| Problem to solve |
Please reproduce the entries below exactly as they stand, but leave the pictures out.

------ Entries supplied ------

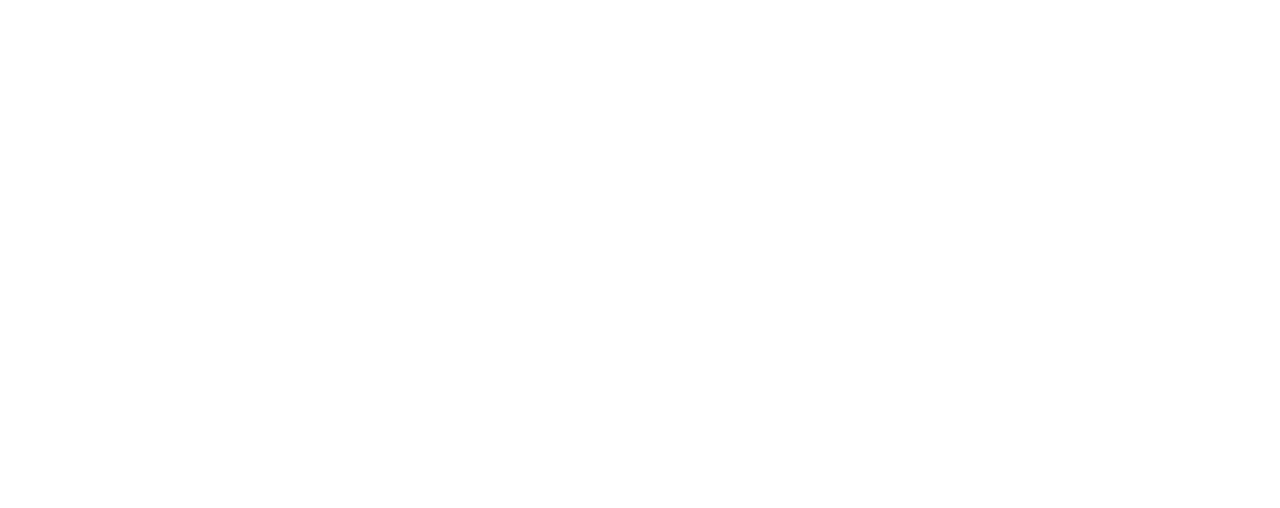
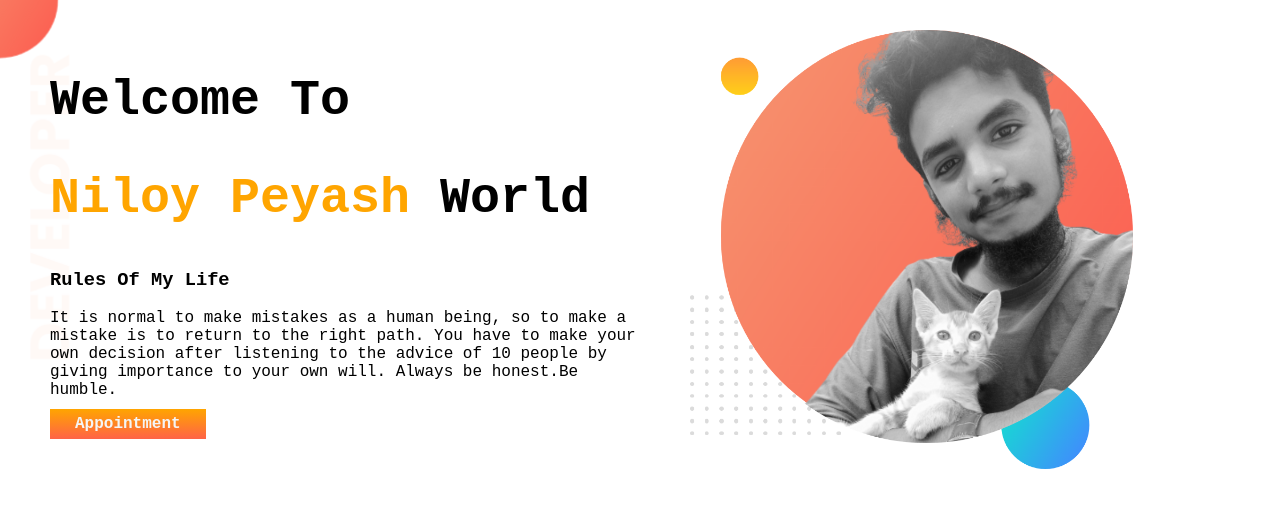
Before and after one commit to peyashuddin/my-project-repo, a plain HTML site: page index.html in a window 1280 px wide. Drawn offline with Linux system fonts and the light colour scheme.

Commit message:
top-bar added

```diff
--- a/index.html
+++ b/index.html
@@ -1,13 +1,35 @@
 <!DOCTYPE html>
 <html lang="en">
+
 <head>
     <meta charset="UTF-8">
     <meta http-equiv="X-UA-Compatible" content="IE=edge">
     <meta name="viewport" content="width=device-width, initial-scale=1.0">
     <title>PEYASH|Portfolio</title>
+    <link rel="preconnect" href="https://fonts.googleapis.com">
+    <link rel="preconnect" href="https://fonts.gstatic.com" crossorigin>
+    <link href="https://fonts.googleapis.com/css2?family=Lato:ital@1&family=Montserrat:ital@1&display=swap"
+        rel="stylesheet">
     <link rel="stylesheet" href="style.css">
 </head>
+
 <body>
+    <section class="top-bar">
+        <div class="container">
+            <h1>Welcome To </h1>
+            <h1><span class="bright">Niloy Peyash</span> World</h1>
+            <h3>Rules Of My Life</h3>
+            <p>
+                It is normal to make mistakes as a human being, so to make a mistake is to return to the right path.
+                You have to make your own decision after listening to the advice of 10 people by giving importance
+                to your own will. Always be honest.Be humble.
+            </p>
+            <a class="appointment-button" target="_blank" href="">Appointment</a>
+        </div>
+        <div class="container">
+            <img src="images/my-bg.png" alt="background">
+        </div>
+    </section>
+</body>
 
-</body>
 </html>
--- a/style.css
+++ b/style.css
@@ -1,4 +1,40 @@
-*{
-    margin:0px;
-    padding:0px;
+body {
+    font-family: 'Lato', sans-serif;
+    font-family: 'Montserrat', sans-serif;
+    font-family: 'Roboto Mono', monospace;
+    margin: 0px;
+    padding: 0px;
 }
+
+h1 {
+    font-size: 50px;
+}
+
+.bright {
+    color: orange;
+}
+
+.top-bar {
+    display: flex;
+    background-image: url(images/top-banner.png);
+    background-repeat: no-repeat;
+}
+
+.container {
+    width: 50%;
+    padding-left: 50px;
+    padding-top: 30px;
+}
+
+.container img {
+    width: 75%;
+}
+
+.appointment-button {
+    text-decoration: none;
+    background-image: linear-gradient(orange, tomato);
+    padding: 6px 25px;
+    margin-top: 2px;
+    color: whitesmoke;
+    font-weight: 800;
+}
```
Also changed, not shown: images/dream-bg.png (added), images/exp-bg.png (added), images/my-bg.png (added), images/my-bg2.png (added), images/top-banner.png (added), showOff/IMG_20220602_193304-removebg-preview.png (added), showOff/IMG_20220623_031505-removebg-preview.png (added), 7 other files.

------

| Reply to the task |
Before and after one commit to peyashuddin/my-project-repo, a plain HTML site: page index.html in a window 1280 px wide. Drawn offline with Linux system fonts and the light colour scheme.

Commit message:
top-bar added

```diff
--- a/index.html
+++ b/index.html
@@ -1,13 +1,35 @@
 <!DOCTYPE html>
 <html lang="en">
+
 <head>
     <meta charset="UTF-8">
     <meta http-equiv="X-UA-Compatible" content="IE=edge">
     <meta name="viewport" content="width=device-width, initial-scale=1.0">
     <title>PEYASH|Portfolio</title>
+    <link rel="preconnect" href="https://fonts.googleapis.com">
+    <link rel="preconnect" href="https://fonts.gstatic.com" crossorigin>
+    <link href="https://fonts.googleapis.com/css2?family=Lato:ital@1&family=Montserrat:ital@1&display=swap"
+        rel="stylesheet">
     <link rel="stylesheet" href="style.css">
 </head>
+
 <body>
+    <section class="top-bar">
+        <div class="container">
+            <h1>Welcome To </h1>
+            <h1><span class="bright">Niloy Peyash</span> World</h1>
+            <h3>Rules Of My Life</h3>
+            <p>
+                It is normal to make mistakes as a human being, so to make a mistake is to return to the right path.
+                You have to make your own decision after listening to the advice of 10 people by giving importance
+                to your own will. Always be honest.Be humble.
+            </p>
+            <a class="appointment-button" target="_blank" href="">Appointment</a>
+        </div>
+        <div class="container">
+            <img src="images/my-bg.png" alt="background">
+        </div>
+    </section>
+</body>
 
-</body>
 </html>
--- a/style.css
+++ b/style.css
@@ -1,4 +1,40 @@
-*{
-    margin:0px;
-    padding:0px;
+body {
+    font-family: 'Lato', sans-serif;
+    font-family: 'Montserrat', sans-serif;
+    font-family: 'Roboto Mono', monospace;
+    margin: 0px;
+    padding: 0px;
 }
+
+h1 {
+    font-size: 50px;
+}
+
+.bright {
+    color: orange;
+}
+
+.top-bar {
+    display: flex;
+    background-image: url(images/top-banner.png);
+    background-repeat: no-repeat;
+}
+
+.container {
+    width: 50%;
+    padding-left: 50px;
+    padding-top: 30px;
+}
+
+.container img {
+    width: 75%;
+}
+
+.appointment-button {
+    text-decoration: none;
+    background-image: linear-gradient(orange, tomato);
+    padding: 6px 25px;
+    margin-top: 2px;
+    color: whitesmoke;
+    font-weight: 800;
+}
```
Also changed, not shown: images/dream-bg.png (added), images/exp-bg.png (added), images/my-bg.png (added), images/my-bg2.png (added), images/top-banner.png (added), showOff/IMG_20220602_193304-removebg-preview.png (added), showOff/IMG_20220623_031505-removebg-preview.png (added), 7 other files.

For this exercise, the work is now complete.